…my initial framing of Poor Queer Studies/Rich Queer Studies redeploys class terms that seem rigid or stale. My intent in using these overly familiar (yet ever-ambiguous) terms is to insistently locate Queer Studies within its milieu — the unflinchingly hierarchical, class-stratified, category-loving context of higher education. We teach in tiers. We write with resources. Yes, Queer Studies names a category-busting intellectual project, but at a material level it also names a job that is site specific. We have offices (shared or not?), we have classrooms (packed or not?), we have office equipment (printer paper or not?), we have restrooms (hot water or [as at CSI] not?), we assign books (affordable or not?), we write books (accessible or not?). These questions of materiality can raise questions about relating — or not — across class-overdetermined academic tiers. They can reveal the power of structural disparities in higher education to condition mixed-class encounters. Yet they are not questions Queer Studies organizes itself around. Why not?

pp. 90-91

Queer Studies has long embraced the idea of examining our embodied realities, and yet has remained mostly silent on the material realities of its own people. Perhaps out of embarrassment, because, as Brim repeatedly suggests, a lot of the people who get to write and speak most prominently in the field have a pretty good physical-economic-labor reality, at least in comparison to most other people in the world. Queer Studies may be marginalized within academia, but if you’re pulling a six-figure salary, have a nice research budget, only teach a few classes (probably to highly-selected grad students), get to travel the world giving speeches … well, you’ve got it good.

Worse, as Brim brings up in his discussion of Sedgwick and elsewhere, your class privilege in an institution with wealth and resources will render invisible the life of someone at an institution without wealth and resources. As I talk with friends and colleagues at richer schools than my own, I often hold back, because it’s clear that they flat-out can’t conceptualize what the reality of my day-to-day academic life is. (And my day-to-day academic life is relatively good, in the grand scheme of things!) It’s not just that they can’t imagine what resource shortages are, but that they can’t imagine what my students are like, both in the challenges those students face and the challenges I face in trying to figure out how best to meet their needs. Similarly, I can’t imagine a lot of what my friends and colleagues at rich schools experience, despite my experience as a student at such schools (Dartmouth, but also three years undergrad at NYU). Imagine, for instance, having enough professional development money to not have to cover a big portion of a conference’s costs yourself! Imagine unlimited academic databases! Imagine being able to afford catering for events on campus! Imagine — well, it doesn’t matter. Imagine winning the lottery!
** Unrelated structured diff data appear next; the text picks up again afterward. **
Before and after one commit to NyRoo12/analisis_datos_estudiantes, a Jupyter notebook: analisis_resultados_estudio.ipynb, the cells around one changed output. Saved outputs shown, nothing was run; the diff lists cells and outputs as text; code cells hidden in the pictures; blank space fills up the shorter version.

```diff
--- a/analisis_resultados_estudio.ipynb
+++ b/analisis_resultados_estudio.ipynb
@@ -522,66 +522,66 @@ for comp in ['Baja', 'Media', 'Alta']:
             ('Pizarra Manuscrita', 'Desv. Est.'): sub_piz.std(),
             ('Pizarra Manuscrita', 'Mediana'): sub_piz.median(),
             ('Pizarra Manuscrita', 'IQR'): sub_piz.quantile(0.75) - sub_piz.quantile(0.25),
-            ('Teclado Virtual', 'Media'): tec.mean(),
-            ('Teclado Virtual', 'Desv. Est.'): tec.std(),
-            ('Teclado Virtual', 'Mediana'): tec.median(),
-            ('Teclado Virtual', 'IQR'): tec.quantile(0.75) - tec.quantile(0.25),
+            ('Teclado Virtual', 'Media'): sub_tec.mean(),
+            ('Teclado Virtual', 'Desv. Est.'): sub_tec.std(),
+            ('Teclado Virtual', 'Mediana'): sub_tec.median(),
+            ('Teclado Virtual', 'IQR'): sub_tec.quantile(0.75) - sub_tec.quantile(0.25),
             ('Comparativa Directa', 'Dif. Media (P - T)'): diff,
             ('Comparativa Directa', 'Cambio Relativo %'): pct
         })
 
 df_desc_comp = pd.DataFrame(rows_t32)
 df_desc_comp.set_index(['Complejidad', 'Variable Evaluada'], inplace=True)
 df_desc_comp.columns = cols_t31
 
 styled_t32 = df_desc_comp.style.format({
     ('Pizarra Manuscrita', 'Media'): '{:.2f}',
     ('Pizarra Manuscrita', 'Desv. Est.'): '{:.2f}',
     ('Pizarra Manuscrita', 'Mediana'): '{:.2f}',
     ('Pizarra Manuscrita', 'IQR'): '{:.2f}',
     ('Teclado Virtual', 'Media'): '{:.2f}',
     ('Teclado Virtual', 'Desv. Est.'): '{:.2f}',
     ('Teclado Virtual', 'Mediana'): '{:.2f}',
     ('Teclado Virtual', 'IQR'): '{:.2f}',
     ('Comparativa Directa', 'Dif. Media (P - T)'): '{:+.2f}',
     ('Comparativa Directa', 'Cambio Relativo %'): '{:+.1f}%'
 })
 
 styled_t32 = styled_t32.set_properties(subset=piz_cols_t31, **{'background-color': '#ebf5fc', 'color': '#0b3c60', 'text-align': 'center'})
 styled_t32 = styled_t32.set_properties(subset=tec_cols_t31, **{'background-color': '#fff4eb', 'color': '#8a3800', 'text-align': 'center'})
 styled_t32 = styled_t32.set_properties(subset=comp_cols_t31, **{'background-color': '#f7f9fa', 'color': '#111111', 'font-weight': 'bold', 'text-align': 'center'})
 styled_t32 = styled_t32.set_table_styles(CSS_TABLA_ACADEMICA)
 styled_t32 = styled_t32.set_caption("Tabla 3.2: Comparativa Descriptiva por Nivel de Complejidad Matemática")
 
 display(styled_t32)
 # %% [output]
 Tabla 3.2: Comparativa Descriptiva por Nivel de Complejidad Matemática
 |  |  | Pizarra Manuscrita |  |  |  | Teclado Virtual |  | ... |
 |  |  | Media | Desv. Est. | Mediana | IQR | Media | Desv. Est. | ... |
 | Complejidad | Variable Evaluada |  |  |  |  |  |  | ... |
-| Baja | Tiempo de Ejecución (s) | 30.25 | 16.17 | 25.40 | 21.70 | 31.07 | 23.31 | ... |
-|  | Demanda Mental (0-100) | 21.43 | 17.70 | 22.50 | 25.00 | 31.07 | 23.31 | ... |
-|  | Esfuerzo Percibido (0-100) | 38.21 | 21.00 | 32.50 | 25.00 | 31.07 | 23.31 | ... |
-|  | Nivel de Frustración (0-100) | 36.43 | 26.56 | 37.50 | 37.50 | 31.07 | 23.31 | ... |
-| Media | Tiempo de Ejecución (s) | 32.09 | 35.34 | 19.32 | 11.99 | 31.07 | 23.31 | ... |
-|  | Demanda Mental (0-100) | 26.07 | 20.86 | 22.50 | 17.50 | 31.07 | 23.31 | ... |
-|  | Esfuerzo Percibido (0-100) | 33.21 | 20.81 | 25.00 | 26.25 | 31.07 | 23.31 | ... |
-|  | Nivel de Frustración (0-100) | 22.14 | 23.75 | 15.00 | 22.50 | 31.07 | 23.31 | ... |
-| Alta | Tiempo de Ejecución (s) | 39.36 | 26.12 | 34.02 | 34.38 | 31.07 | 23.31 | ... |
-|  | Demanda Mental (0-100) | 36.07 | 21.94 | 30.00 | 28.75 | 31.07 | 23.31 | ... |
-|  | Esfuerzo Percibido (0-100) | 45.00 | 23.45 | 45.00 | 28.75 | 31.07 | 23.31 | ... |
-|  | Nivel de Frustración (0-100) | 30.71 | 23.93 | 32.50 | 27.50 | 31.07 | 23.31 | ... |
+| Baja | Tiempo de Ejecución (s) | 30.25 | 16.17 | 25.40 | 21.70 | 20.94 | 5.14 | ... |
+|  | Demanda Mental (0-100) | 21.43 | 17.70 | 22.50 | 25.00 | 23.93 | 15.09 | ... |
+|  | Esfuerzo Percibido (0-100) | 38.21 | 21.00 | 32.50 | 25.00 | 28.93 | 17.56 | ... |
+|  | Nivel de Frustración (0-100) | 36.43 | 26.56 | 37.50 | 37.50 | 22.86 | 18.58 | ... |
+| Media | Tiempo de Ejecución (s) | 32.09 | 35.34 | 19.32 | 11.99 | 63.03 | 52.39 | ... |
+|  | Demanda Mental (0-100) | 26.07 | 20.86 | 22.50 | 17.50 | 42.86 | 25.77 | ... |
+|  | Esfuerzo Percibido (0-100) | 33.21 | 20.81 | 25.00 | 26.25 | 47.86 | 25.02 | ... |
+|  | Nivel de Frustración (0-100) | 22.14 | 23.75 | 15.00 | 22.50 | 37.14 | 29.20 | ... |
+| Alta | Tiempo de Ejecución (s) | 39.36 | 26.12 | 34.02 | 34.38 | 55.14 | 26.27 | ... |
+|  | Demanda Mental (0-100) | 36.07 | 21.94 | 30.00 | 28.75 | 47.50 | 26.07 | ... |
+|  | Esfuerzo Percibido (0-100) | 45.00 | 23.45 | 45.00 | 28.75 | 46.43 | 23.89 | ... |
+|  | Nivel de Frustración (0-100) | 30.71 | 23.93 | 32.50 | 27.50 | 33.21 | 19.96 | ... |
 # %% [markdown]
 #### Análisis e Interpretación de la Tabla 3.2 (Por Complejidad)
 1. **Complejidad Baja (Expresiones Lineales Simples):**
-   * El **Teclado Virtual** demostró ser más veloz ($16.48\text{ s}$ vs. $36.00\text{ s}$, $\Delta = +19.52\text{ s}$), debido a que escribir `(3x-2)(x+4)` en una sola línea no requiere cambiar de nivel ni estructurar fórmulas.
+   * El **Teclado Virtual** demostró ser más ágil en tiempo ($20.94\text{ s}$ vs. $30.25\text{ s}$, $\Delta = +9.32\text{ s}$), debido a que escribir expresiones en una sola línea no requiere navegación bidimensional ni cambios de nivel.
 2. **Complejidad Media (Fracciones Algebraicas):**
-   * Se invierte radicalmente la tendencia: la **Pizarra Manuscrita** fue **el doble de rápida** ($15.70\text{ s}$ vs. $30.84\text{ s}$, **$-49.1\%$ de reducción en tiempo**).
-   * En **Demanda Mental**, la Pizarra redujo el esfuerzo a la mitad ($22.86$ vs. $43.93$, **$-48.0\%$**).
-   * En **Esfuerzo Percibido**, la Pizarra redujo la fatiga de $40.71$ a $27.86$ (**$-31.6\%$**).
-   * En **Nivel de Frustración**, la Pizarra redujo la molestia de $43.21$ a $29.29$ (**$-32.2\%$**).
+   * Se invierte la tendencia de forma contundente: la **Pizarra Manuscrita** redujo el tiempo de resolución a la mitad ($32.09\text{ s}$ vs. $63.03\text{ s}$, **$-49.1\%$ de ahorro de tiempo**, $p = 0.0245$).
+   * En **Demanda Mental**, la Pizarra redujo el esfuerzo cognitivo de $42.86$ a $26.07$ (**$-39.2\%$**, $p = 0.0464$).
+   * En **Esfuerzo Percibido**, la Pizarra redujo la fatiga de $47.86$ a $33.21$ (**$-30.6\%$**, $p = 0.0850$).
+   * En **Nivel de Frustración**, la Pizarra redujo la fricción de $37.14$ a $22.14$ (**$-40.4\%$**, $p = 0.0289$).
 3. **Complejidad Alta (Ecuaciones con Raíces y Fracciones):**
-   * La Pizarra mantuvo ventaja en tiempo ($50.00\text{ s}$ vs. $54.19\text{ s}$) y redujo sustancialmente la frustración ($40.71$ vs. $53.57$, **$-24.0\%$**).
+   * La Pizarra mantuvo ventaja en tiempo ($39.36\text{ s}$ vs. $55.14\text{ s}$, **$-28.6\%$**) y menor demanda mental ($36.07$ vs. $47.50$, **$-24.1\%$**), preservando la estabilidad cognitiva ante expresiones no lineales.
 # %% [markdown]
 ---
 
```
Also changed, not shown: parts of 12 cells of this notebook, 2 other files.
I don’t want to end this on a down note about the deprivations of life in world of Poor [Insert Name Here] Studies, because something else Matt Brim makes clear is important: The kind of knowledge that Poor Queer Studies discovers, shapes, creates, and shares is remarkable and valuable, and Rich Queer Studies is itself poorer for not recognizing it.

If you want innovative pedagogy, don’t look to big rich schools where everybody’s terrified that they might lose a little bit of status. Rich Queer Studies may be a place of conceptual innovation, a place where brilliant people have the time and resources to research abstruse concepts and publish esoteric monographs, and where they get to teach the most academically accomplished (and privileged) students on the planet, but practical innovations — the innovations of living — occur in the margins and among the marginal. That’s a lesson I learned early on from Queer Studies itself.

Leave a Reply

Your email address will not be published.

css.php